- Implementation of Paris Agreement described as being "absolutely essential"
- It is feared President Trump will pull U.S. out of landmark accord
The "world is in a mess" and the effects of climate change are dangerous and accelerating, according to the UN secretary general.
In a speech on Tuesday at the New York University Stern School of Business, António Guterres said that it was "absolutely essential" that the world implemented the Paris Agreement.
He also sought to draw attention to the links between policy and security, stating that there was a "compelling security case for climate action."
Under the Paris Agreement, reached at the end of 2015, world leaders have committed to making sure global warming stays "well below" 2 degrees Celsius and to "pursue efforts" to limit the temperature rise to 1.5 degrees Celsius.
There are fears that President Donald Trump is set to pull the U.S. out of the deal – it was reported by Axios on Wednesday that he had indeed decided to do so – although Guterres remained forthright in his support for it and called for a united front.

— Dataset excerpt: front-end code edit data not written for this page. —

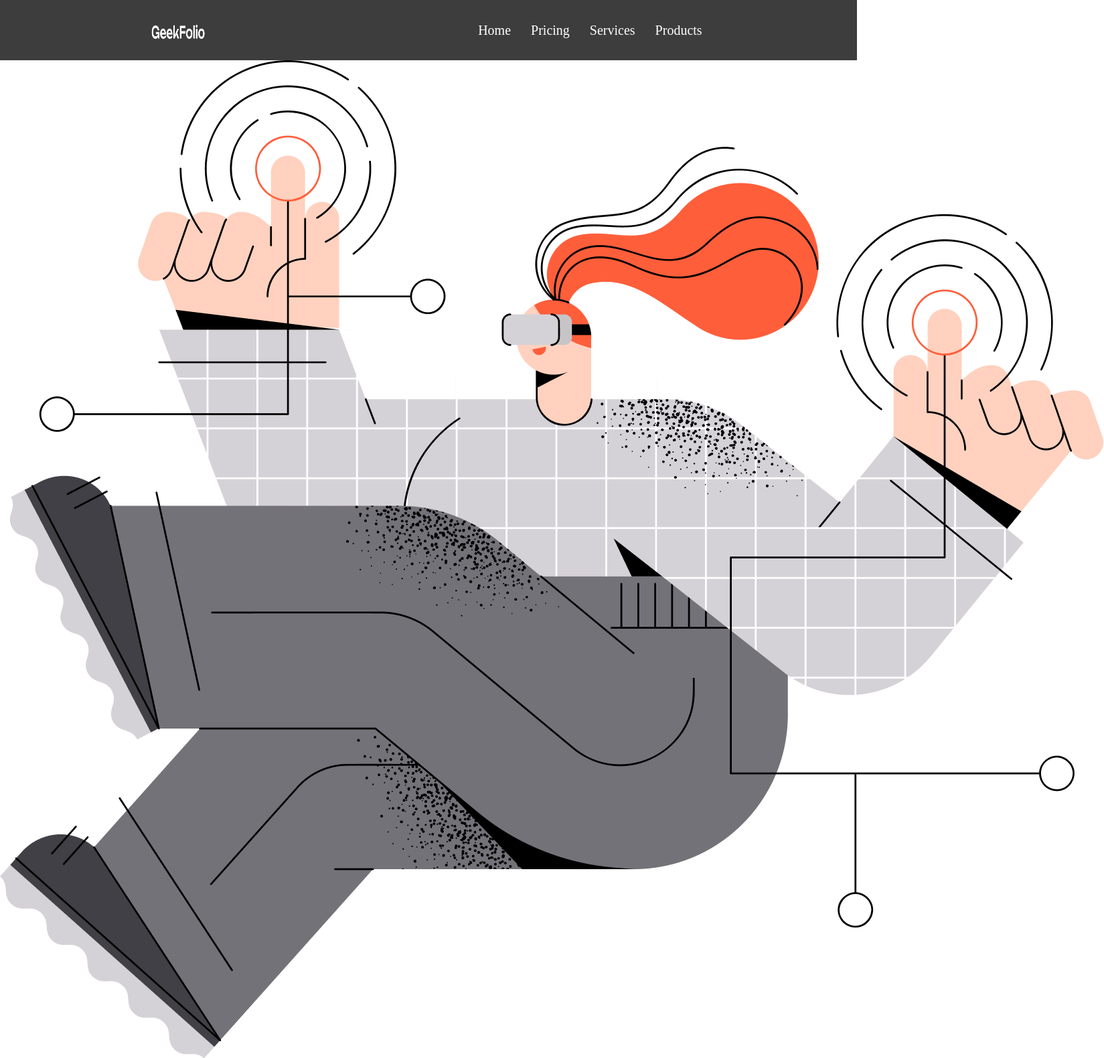
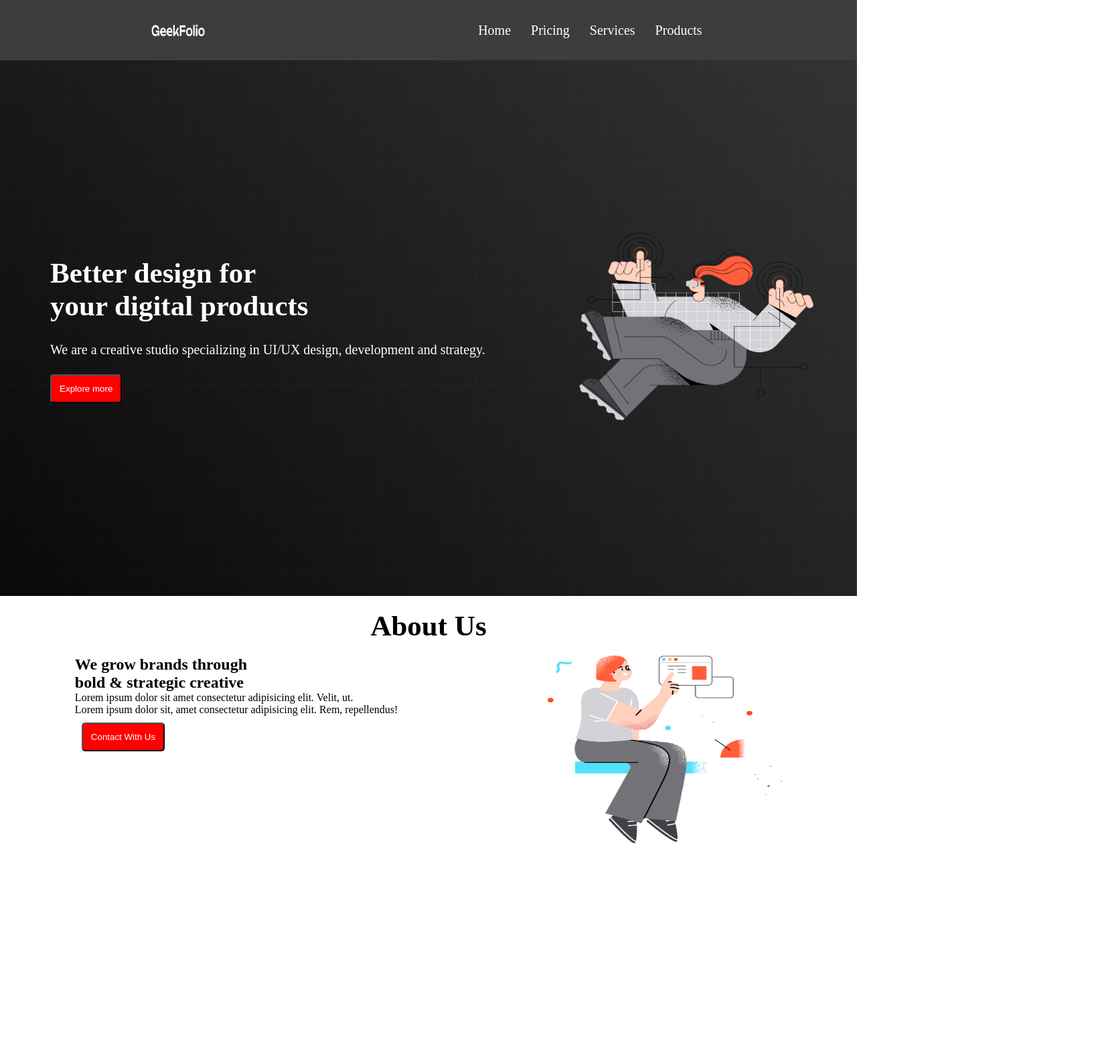
Before and after one commit to Atik203/Website-using-HTML-CSS, a plain HTML site: page index.html in a window 1280 px wide. Shown: the whole page at 67% size, 1649 px wide, since content can reach past the window. After the commit the page ends 1273 px from the top, so only its background shows below. Drawn offline with Linux system fonts and the light colour scheme.

Commit message:
add banner

```diff
--- a/index.html
+++ b/index.html
@@ -30,14 +30,36 @@
 <section>
     <div class="banner-container">
     <div class="banner-text">
-
+     <h1 class="title">Better design for <br>
+        your digital products</h1>
+        <p class="description">
+            We are a creative studio specializing in UI/UX design, development and strategy.
+        </p>
+        <button class="btn">Explore more</button>
     </div>
-
     <div class="banner-photo">
       <img src="images/banner.png" class="img">
     </div>
 </div>
 </section>
+  <section>
+    <h1 class="about-title">About Us</h1>
+    <div class="about-container">
+     <div class="about-description">
+     <h1 class="tiltle-2">
+        We grow brands through <br>
+bold & strategic creative
+     </h1>
+     <p>Lorem ipsum dolor sit amet consectetur adipisicing elit. Velit, ut.</p>
+     <p>Lorem ipsum dolor sit, amet consectetur adipisicing elit. Rem, repellendus!</p>
+     <button class="btn">Contact With Us</button>
+     </div>
+     <div class="about-photo">
+        <img class="photo" src="images/section.png" alt="">
+     </div>
+    </div>
+  </section>
+
     </main>
     <footer>
 
--- a/style.css
+++ b/style.css
@@ -15,7 +15,7 @@
 .logo-photo{
     margin-top: 15px;
     width: 80px;
-    height: 30px;
+    height: 25px;
     padding: 15px;
     align-items: center;
 }
@@ -40,3 +40,53 @@
 .items:hover{
     color:#7da38f;
 }
+.banner-container{
+    display: flex;
+    justify-content: space-around;
+    align-items: center;
+    background-image: url(images/background.png),linear-gradient(45deg,#0a0909,#333333);
+    height: 100vh;
+    color: white;
+    background-position:center ;
+    background-size:cover ;
+
+}
+.img{
+    width: 350px;
+    height: 280px;
+}
+.title{
+    font-size: 43px;
+    padding: 15px 10px;
+}
+.description{
+    font-size: 20px;
+    margin:15px 10px;
+}
+.btn{
+    margin: 10px 10px;
+    background-color: red;
+    color: white;
+    padding: 12px;
+    border-radius: 5px;
+
+}
+.about-title{
+    text-align: center;
+    font-size: 43px;
+    margin: 20px;
+}
+.about-container{
+    display: flex;
+    justify-content: space-around;
+    margin-top: 10px;
+    margin-bottom: 10px;
+
+}
+.photo{
+    width: 350px;
+    height: 280px;
+}
+.about-description{
+
+}
```
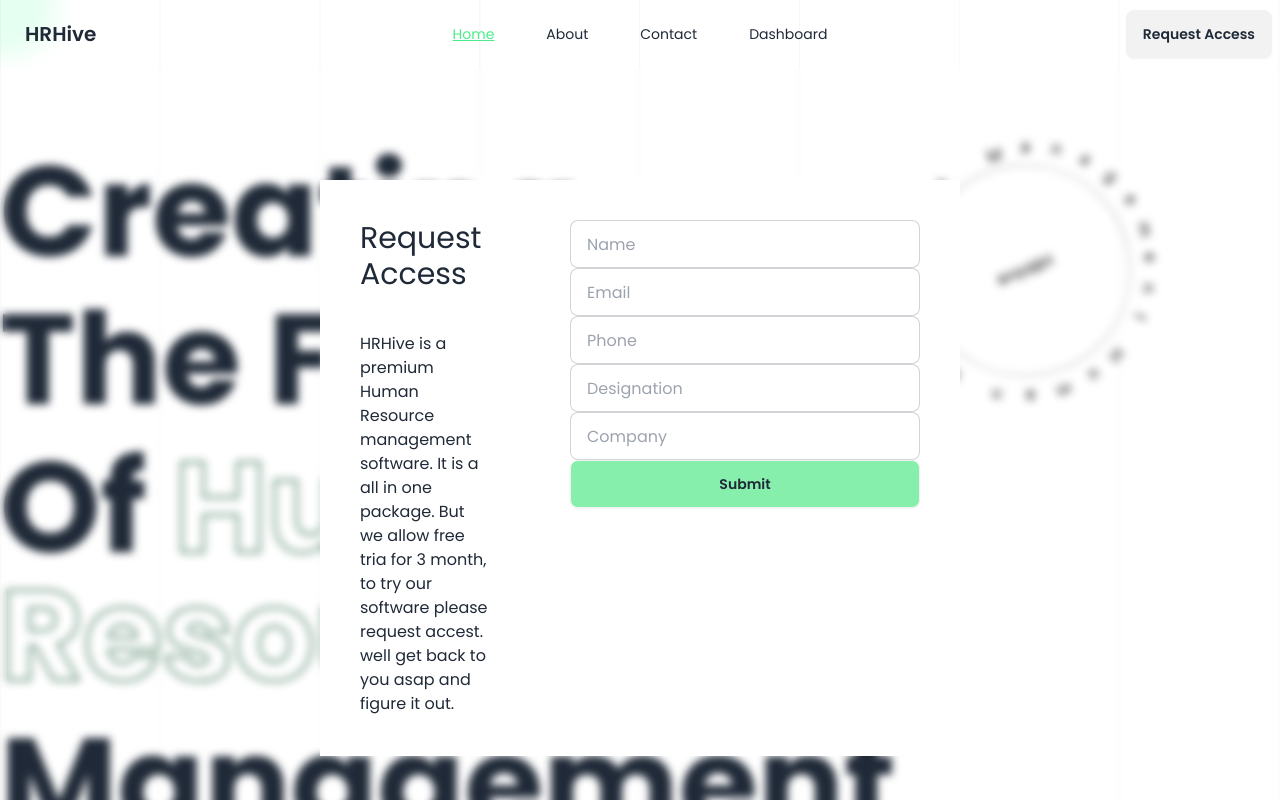
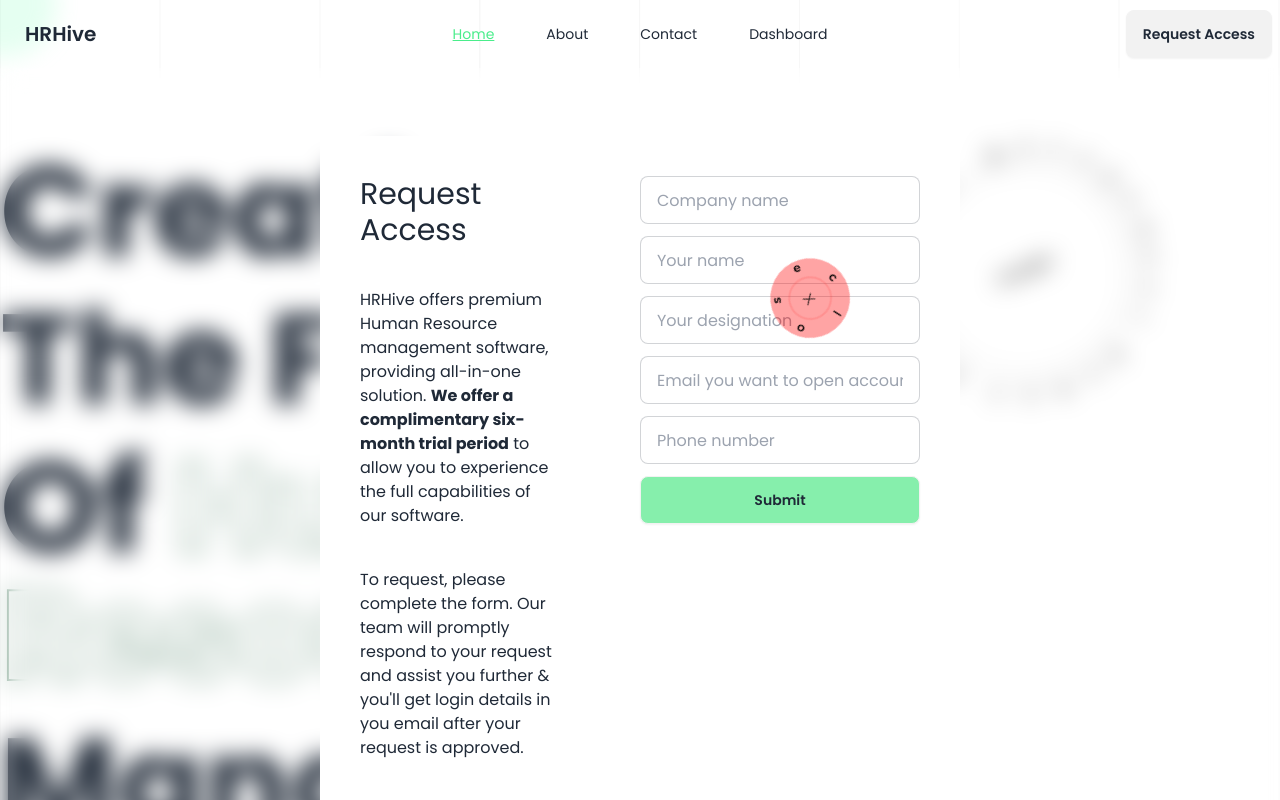
Before and after one commit to nasimrifat101/HRHive-Client, a React (Vite) app: page / in a window 1280 px wide. Both pictures are taken after a click on the button "Request Access". Shown: the top 800 px of the page. Built offline with nearby package versions, Linux system fonts and the light colour scheme.

Commit message:
requst access popup made

```diff
--- a/src/auth/AccessForm.tsx
+++ b/src/auth/AccessForm.tsx
@@ -12,44 +12,62 @@ const AccessForm = () => {
   const { register, handleSubmit } = useForm<Inputs>();
 
   const onSubmit: SubmitHandler<Inputs> = (data) => {
-    console.log(data);
+    const info = { ...data, requestedTime: new Date(), approved: "false" };
+    console.log(info);
   };
 
   return (
     <div className="flex justify-center items-center h-screen">
       <div className="z-50 bg-white p-10 flex gap-20 w-1/2">
-        <div className="space-y-10">
-            <p className="text-3xl">Request Access</p>
-            <p className="">HRHive is a premium Human Resource management software. It is a all in one package. But we allow free tria for 3 month, to try our software please request accest. well get back to you asap and figure it out. </p>
+        <div className="space-y-10 w-1/2">
+          <p className="text-3xl">Request Access</p>
+          <p className="">
+            HRHive offers premium Human Resource management software, providing
+             all-in-one solution.{" "}
+            <span className="font-bold">
+              We offer a complimentary six-month trial period
+            </span>{" "}
+            to allow you to experience the full capabilities of our software.
+          </p>
+          <p>
+            To request, please complete the form. Our team will promptly
+            respond to your request and assist you further & you'll get login details in you email after your request is approved.
+          </p>
         </div>
-        <form onSubmit={handleSubmit(onSubmit)} className="flex flex-col">
+
+        <form
+          onSubmit={handleSubmit(onSubmit)}
+          className="flex flex-col w-1/2 space-y-3"
+        >
+          <input
+            {...register("company")}
+            placeholder="Company name"
+            className="input input-bordered"
+          />
+
           <input
             {...register("name")}
-            placeholder="Name"
+            placeholder="Your name"
+            className="input input-bordered"
+          />
+          <input
+            {...register("designation")}
+            placeholder="Your designation"
             className="input input-bordered"
           />
           <input
             {...register("email")}
-            placeholder="Email"
+            placeholder="Email you want to open account with"
             className="input input-bordered"
           />
           <input
             {...register("phone")}
             type="tel"
-            placeholder="Phone"
+            placeholder="Phone number"
             className="input input-bordered"
           />
-          <input
-            {...register("designation")}
-            placeholder="Designation"
-            className="input input-bordered"
-          />
-          <input
-            {...register("company")}
-            placeholder="Company"
-            className="input input-bordered"
-          />
-          <button type="submit" className="btn bg-green-300">
+
+          <button type="submit" className="btn bg-green-300 hover:bg-green-400">
             Submit
           </button>
         </form>
--- a/src/home/homeponents/Navbar.tsx
+++ b/src/home/homeponents/Navbar.tsx
@@ -1,6 +1,7 @@
 import { useEffect, useState } from "react";
 import { NavLink } from "react-router-dom";
 import AccessForm from "../../auth/AccessForm";
+import closeBtn from '../../assets/close.svg'
 
 const Navbar = () => {
   // const isManager = false;
@@ -122,9 +123,14 @@ const Navbar = () => {
       </div>
       {openModal && (
         <>
-          <div className="absolute backdrop-blur-sm z-50 w-full">
-            <div className="">
+          <div className="absolute backdrop-blur-md z-40 w-full">
+            <div>
               <AccessForm />
+            </div>
+            <div className="absolute top-[190px] right-[430px] z-50">
+              <button onClick={()=>{setOpenModal(false)}} className="animate-spin-slow">
+                <img src={closeBtn} alt="" className="w-20 h-20" />
+              </button>
             </div>
           </div>
         </>
```
Also changed, not shown: src/assets/close.svg (added).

"Yes, not everyone will move at the same pace or with equal vigor," he said. "But if any government doubts the global will and need for this accord, that is reason for all others to unite even stronger and stay the course."
On the issue of security, Guterres sounded a note of caution. "Around the world, military strategists view climate change as a threat to global peace and security," he said. "We are all aware of the political turmoil and societal tensions that have been generated by the mass movement of refugees."
"Imagine how many people are poised to become climate-displaced when their lands become unliveable."
In a question and answer session after his speech, Guterres said that a vacuum could not exist in geostrategic dimensions. "If one country decides to leave a void, I can guarantee someone else will occupy it," he said.
"Today, the economy and the social aspects are linked to the environmental aspects but they're also linked to the security aspects, they are linked to the risks of conflict, and the conflicts are becoming more and more interlinked and linked to the new threat of global terrorism," he said.
"You have seen what has happened in Manchester, just a few days ago, so I mean if you leave a void to others to occupy you might be creating a problem to your own internal security."
Concerns regarding climate change's impact on security are nothing new. Last September, members of the U.S. national security community said that the effects of climate change presented "a strategically significant risk to U.S. national security and international security" and added that inaction was "not a viable option."
The Climate Security Consensus Project – a bipartisan group composed of 26 national security and military leaders – said that its conclusion was based on a range of factors, including: climate change increasing stresses on water, food and energy security both in the U.S. and abroad; and climate change increasing the possibility of state failure, mass migration and intra or international conflict.
During his speech, Guterres said that the "sustainability train" had "left the station."
"Those who fail to bet on the green economy will be living in a grey future," he went on to state.
"On the other hand, those who embrace green technologies will set the gold standard for economic leadership in the 21st century."
Back in the question and answer session, Guterres said, "We believe that it will be important for the U.S. not to leave the Paris Agreement."
"But even if (the) U.S. government decides to leave the Paris Agreement, it's very important for the U.S. societies as a whole – for the cities, the states, the companies, the businesses – to remain engaged with the Paris Agreement."